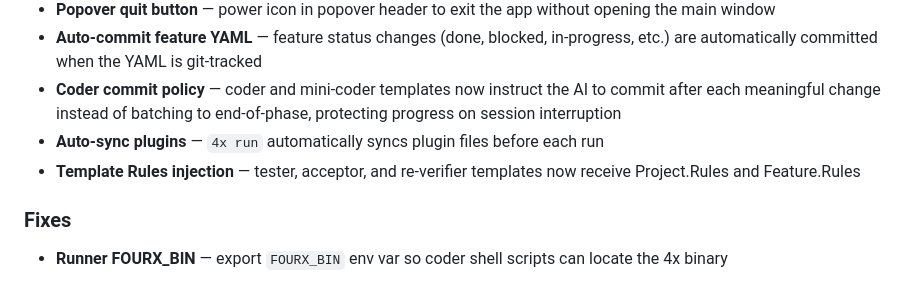
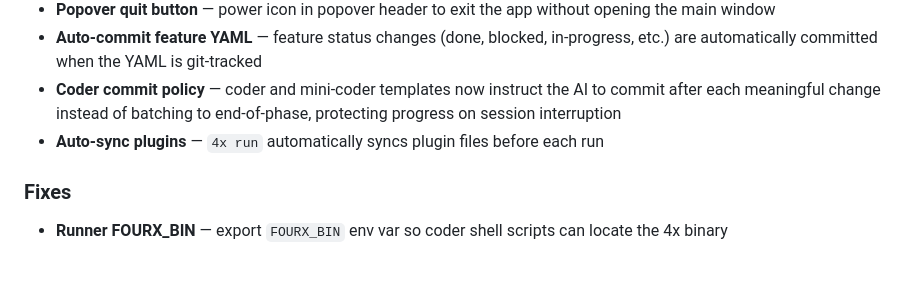
Before and after one commit to ggwhite/4x, a Markdown page: CHANGELOG.md, the part around the change. Drawn GitHub-style.

Commit message:
docs: v0.1.10 changelog

```diff
--- a/CHANGELOG.md
+++ b/CHANGELOG.md
@@ -15,7 +15,6 @@ and this project adheres to [Semantic Versioning](https://semver.org/).
 - **Auto-commit feature YAML** — feature status changes (done, blocked, in-progress, etc.) are automatically committed when the YAML is git-tracked
 - **Coder commit policy** — coder and mini-coder templates now instruct the AI to commit after each meaningful change instead of batching to end-of-phase, protecting progress on session interruption
 - **Auto-sync plugins** — `4x run` automatically syncs plugin files before each run
-- **Template Rules injection** — tester, acceptor, and re-verifier templates now receive Project.Rules and Feature.Rules
 
 ### Fixes
 
```
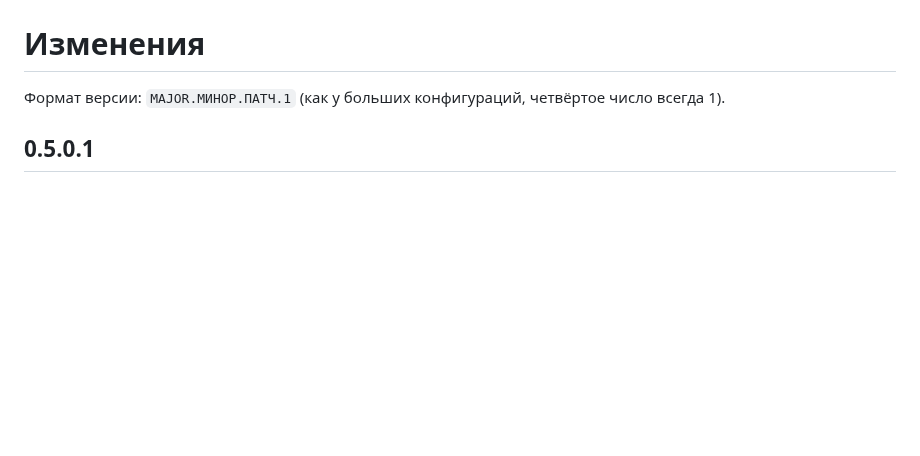
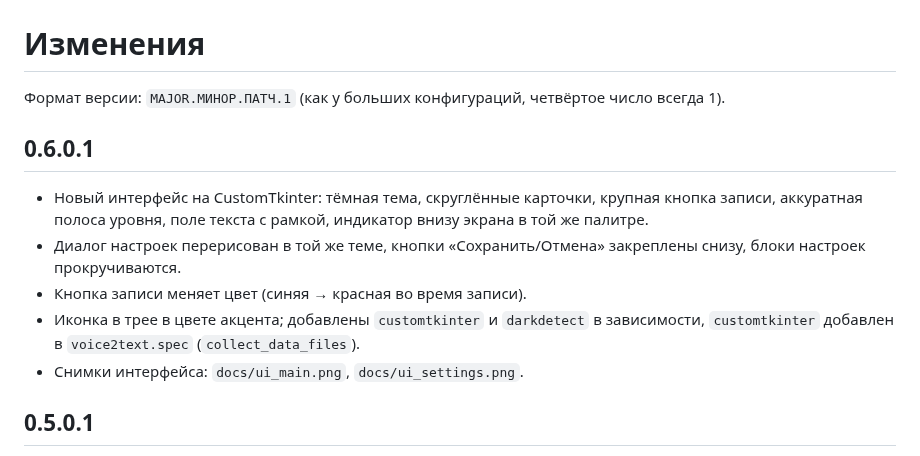
Before and after one commit to vitrman/voice2text, a Markdown page: CHANGELOG.md, the part around the change. Drawn GitHub-style; blank space fills up the shorter version.

```diff
--- a/CHANGELOG.md
+++ b/CHANGELOG.md
@@ -1,6 +1,16 @@
 # Изменения
 
 Формат версии: `MAJOR.МИНОР.ПАТЧ.1` (как у больших конфигураций, четвёртое число всегда 1).
+
+## 0.6.0.1
+- Новый интерфейс на CustomTkinter: тёмная тема, скруглённые карточки, крупная кнопка записи,
+  аккуратная полоса уровня, поле текста с рамкой, индикатор внизу экрана в той же палитре.
+- Диалог настроек перерисован в той же теме, кнопки «Сохранить/Отмена» закреплены снизу,
+  блоки настроек прокручиваются.
+- Кнопка записи меняет цвет (синяя → красная во время записи).
+- Иконка в трее в цвете акцента; добавлены `customtkinter` и `darkdetect` в зависимости,
+  `customtkinter` добавлен в `voice2text.spec` (`collect_data_files`).
+- Снимки интерфейса: `docs/ui_main.png`, `docs/ui_settings.png`.
 
 ## 0.5.0.1
 - Настройка «Останавливать по паузе, мс»: снятая галочка отключает автостоп по тишине —
```
Also changed, not shown: README.md (+8 -4 lines), docs/ui_main.png (added), docs/ui_settings.png (added), 6 other files.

*-*-*

**Task brief**. Copy the listing above verbatim, leaving out pictures.

**Task response**.
Before and after one commit to ggwhite/4x, a Markdown page: CHANGELOG.md, the part around the change. Drawn GitHub-style.

Commit message:
docs: v0.1.10 changelog

```diff
--- a/CHANGELOG.md
+++ b/CHANGELOG.md
@@ -15,7 +15,6 @@ and this project adheres to [Semantic Versioning](https://semver.org/).
 - **Auto-commit feature YAML** — feature status changes (done, blocked, in-progress, etc.) are automatically committed when the YAML is git-tracked
 - **Coder commit policy** — coder and mini-coder templates now instruct the AI to commit after each meaningful change instead of batching to end-of-phase, protecting progress on session interruption
 - **Auto-sync plugins** — `4x run` automatically syncs plugin files before each run
-- **Template Rules injection** — tester, acceptor, and re-verifier templates now receive Project.Rules and Feature.Rules
 
 ### Fixes
 
```
Before and after one commit to vitrman/voice2text, a Markdown page: CHANGELOG.md, the part around the change. Drawn GitHub-style; blank space fills up the shorter version.

```diff
--- a/CHANGELOG.md
+++ b/CHANGELOG.md
@@ -1,6 +1,16 @@
 # Изменения
 
 Формат версии: `MAJOR.МИНОР.ПАТЧ.1` (как у больших конфигураций, четвёртое число всегда 1).
+
+## 0.6.0.1
+- Новый интерфейс на CustomTkinter: тёмная тема, скруглённые карточки, крупная кнопка записи,
+  аккуратная полоса уровня, поле текста с рамкой, индикатор внизу экрана в той же палитре.
+- Диалог настроек перерисован в той же теме, кнопки «Сохранить/Отмена» закреплены снизу,
+  блоки настроек прокручиваются.
+- Кнопка записи меняет цвет (синяя → красная во время записи).
+- Иконка в трее в цвете акцента; добавлены `customtkinter` и `darkdetect` в зависимости,
+  `customtkinter` добавлен в `voice2text.spec` (`collect_data_files`).
+- Снимки интерфейса: `docs/ui_main.png`, `docs/ui_settings.png`.
 
 ## 0.5.0.1
 - Настройка «Останавливать по паузе, мс»: снятая галочка отключает автостоп по тишине —
```
Also changed, not shown: README.md (+8 -4 lines), docs/ui_main.png (added), docs/ui_settings.png (added), 6 other files.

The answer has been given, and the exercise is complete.